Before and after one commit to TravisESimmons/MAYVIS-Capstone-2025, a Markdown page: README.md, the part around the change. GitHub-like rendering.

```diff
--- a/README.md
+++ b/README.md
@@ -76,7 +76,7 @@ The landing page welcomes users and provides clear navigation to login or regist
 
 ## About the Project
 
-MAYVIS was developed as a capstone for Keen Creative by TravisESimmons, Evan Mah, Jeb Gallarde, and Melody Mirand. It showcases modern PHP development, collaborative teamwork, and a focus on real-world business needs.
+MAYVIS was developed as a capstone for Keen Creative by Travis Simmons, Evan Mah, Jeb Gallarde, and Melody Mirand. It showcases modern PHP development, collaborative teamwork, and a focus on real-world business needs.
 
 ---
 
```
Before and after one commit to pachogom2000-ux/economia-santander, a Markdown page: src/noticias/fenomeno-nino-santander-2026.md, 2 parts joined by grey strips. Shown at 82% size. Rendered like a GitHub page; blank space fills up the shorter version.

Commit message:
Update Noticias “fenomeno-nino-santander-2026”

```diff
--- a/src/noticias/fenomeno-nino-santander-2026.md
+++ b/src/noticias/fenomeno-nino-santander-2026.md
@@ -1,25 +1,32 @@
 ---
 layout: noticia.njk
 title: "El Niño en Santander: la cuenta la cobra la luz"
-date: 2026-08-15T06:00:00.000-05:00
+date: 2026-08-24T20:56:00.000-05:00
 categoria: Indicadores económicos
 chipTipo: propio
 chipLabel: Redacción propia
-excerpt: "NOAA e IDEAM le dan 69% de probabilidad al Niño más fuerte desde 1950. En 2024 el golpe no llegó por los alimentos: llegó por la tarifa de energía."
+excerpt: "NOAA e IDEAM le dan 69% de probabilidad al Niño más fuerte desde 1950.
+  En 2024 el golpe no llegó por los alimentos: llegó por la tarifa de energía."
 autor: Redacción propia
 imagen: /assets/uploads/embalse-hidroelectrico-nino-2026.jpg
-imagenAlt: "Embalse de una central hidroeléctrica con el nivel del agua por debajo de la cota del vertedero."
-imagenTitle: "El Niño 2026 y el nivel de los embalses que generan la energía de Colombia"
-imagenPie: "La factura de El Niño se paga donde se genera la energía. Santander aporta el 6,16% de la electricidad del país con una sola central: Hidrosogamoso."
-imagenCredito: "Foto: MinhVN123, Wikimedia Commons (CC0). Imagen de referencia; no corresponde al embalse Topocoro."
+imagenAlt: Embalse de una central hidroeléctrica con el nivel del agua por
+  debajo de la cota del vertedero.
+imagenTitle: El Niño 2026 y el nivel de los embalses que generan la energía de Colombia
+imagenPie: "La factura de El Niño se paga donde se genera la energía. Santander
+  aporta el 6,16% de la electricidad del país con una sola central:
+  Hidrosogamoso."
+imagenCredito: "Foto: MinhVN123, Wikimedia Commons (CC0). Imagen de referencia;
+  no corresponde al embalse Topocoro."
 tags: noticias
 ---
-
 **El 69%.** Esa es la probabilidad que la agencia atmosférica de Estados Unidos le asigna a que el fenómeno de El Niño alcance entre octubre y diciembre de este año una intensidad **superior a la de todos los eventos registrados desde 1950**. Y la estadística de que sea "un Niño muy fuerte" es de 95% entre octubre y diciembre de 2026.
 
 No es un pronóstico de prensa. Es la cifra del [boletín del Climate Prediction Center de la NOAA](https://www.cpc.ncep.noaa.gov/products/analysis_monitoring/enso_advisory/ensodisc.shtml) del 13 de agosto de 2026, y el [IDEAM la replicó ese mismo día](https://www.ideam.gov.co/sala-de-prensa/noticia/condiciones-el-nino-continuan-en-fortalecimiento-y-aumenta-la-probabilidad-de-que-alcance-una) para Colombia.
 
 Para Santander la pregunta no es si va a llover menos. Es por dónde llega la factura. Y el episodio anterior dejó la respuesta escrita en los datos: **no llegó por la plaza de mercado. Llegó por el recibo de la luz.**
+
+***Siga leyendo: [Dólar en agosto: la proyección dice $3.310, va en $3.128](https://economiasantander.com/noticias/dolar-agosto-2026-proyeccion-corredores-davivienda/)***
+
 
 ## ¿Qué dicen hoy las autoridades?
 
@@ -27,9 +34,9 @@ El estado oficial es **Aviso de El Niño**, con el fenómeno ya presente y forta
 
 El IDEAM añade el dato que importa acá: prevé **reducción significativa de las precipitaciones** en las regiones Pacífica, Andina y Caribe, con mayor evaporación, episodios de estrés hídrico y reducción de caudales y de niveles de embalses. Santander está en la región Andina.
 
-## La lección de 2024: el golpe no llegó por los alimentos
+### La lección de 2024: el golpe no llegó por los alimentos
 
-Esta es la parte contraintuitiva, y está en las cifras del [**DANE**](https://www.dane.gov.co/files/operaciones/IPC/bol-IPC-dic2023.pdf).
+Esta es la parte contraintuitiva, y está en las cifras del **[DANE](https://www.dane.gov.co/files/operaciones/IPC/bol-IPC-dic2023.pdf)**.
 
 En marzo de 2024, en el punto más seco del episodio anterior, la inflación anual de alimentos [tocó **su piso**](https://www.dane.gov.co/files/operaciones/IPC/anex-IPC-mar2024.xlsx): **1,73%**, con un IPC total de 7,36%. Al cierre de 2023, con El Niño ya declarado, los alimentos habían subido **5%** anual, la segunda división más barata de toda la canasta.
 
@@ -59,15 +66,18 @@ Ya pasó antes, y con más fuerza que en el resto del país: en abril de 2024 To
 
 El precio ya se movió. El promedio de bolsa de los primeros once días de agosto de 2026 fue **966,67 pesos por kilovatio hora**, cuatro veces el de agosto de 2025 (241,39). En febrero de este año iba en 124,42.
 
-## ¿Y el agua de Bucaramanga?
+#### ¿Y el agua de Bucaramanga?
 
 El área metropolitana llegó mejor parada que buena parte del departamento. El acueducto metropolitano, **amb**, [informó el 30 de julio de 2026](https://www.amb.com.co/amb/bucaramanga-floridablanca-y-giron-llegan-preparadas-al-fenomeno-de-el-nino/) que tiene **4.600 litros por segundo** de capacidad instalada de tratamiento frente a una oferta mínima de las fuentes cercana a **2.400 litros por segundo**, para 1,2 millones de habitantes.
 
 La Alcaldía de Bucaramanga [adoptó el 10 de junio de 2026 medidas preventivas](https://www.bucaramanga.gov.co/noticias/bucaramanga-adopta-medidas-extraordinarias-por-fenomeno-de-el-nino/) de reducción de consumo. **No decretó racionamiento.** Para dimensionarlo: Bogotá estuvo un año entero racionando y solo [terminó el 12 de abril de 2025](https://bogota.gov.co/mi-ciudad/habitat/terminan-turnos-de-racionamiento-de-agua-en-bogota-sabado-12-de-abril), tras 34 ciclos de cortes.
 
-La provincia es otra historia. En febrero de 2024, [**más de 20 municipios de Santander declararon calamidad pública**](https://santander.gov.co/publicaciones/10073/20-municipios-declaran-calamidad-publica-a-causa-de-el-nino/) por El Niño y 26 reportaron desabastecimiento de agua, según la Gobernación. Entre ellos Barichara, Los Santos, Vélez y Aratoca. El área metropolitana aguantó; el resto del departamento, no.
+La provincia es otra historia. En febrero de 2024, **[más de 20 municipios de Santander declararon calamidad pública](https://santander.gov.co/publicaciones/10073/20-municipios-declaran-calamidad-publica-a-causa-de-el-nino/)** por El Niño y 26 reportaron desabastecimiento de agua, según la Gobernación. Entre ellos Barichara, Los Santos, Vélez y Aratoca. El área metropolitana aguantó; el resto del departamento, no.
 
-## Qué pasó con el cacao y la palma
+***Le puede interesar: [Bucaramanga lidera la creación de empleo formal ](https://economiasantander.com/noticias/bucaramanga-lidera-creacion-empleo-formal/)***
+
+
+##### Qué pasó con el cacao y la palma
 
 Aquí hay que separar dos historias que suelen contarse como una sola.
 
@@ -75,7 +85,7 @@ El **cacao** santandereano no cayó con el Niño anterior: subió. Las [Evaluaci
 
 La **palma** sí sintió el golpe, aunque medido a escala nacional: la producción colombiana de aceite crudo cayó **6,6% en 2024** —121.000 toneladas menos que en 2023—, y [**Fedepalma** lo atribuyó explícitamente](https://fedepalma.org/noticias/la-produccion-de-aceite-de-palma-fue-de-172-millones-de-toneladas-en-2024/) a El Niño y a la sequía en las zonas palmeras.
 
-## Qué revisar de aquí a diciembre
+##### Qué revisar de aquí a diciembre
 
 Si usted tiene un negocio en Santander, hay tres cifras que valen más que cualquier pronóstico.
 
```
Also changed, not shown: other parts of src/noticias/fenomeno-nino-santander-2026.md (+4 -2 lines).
• • • • •
#### HOW TO COMPLETE THIS TASK
In the listing above, locate each line with "Wikimedia" and copy it.

#### EXPECTED OUTPUT
-imagenCredito: "Foto: MinhVN123, Wikimedia Commons (CC0). Imagen de referencia; no corresponde al embalse Topocoro."
+imagenCredito: "Foto: MinhVN123, Wikimedia Commons (CC0). Imagen de referencia;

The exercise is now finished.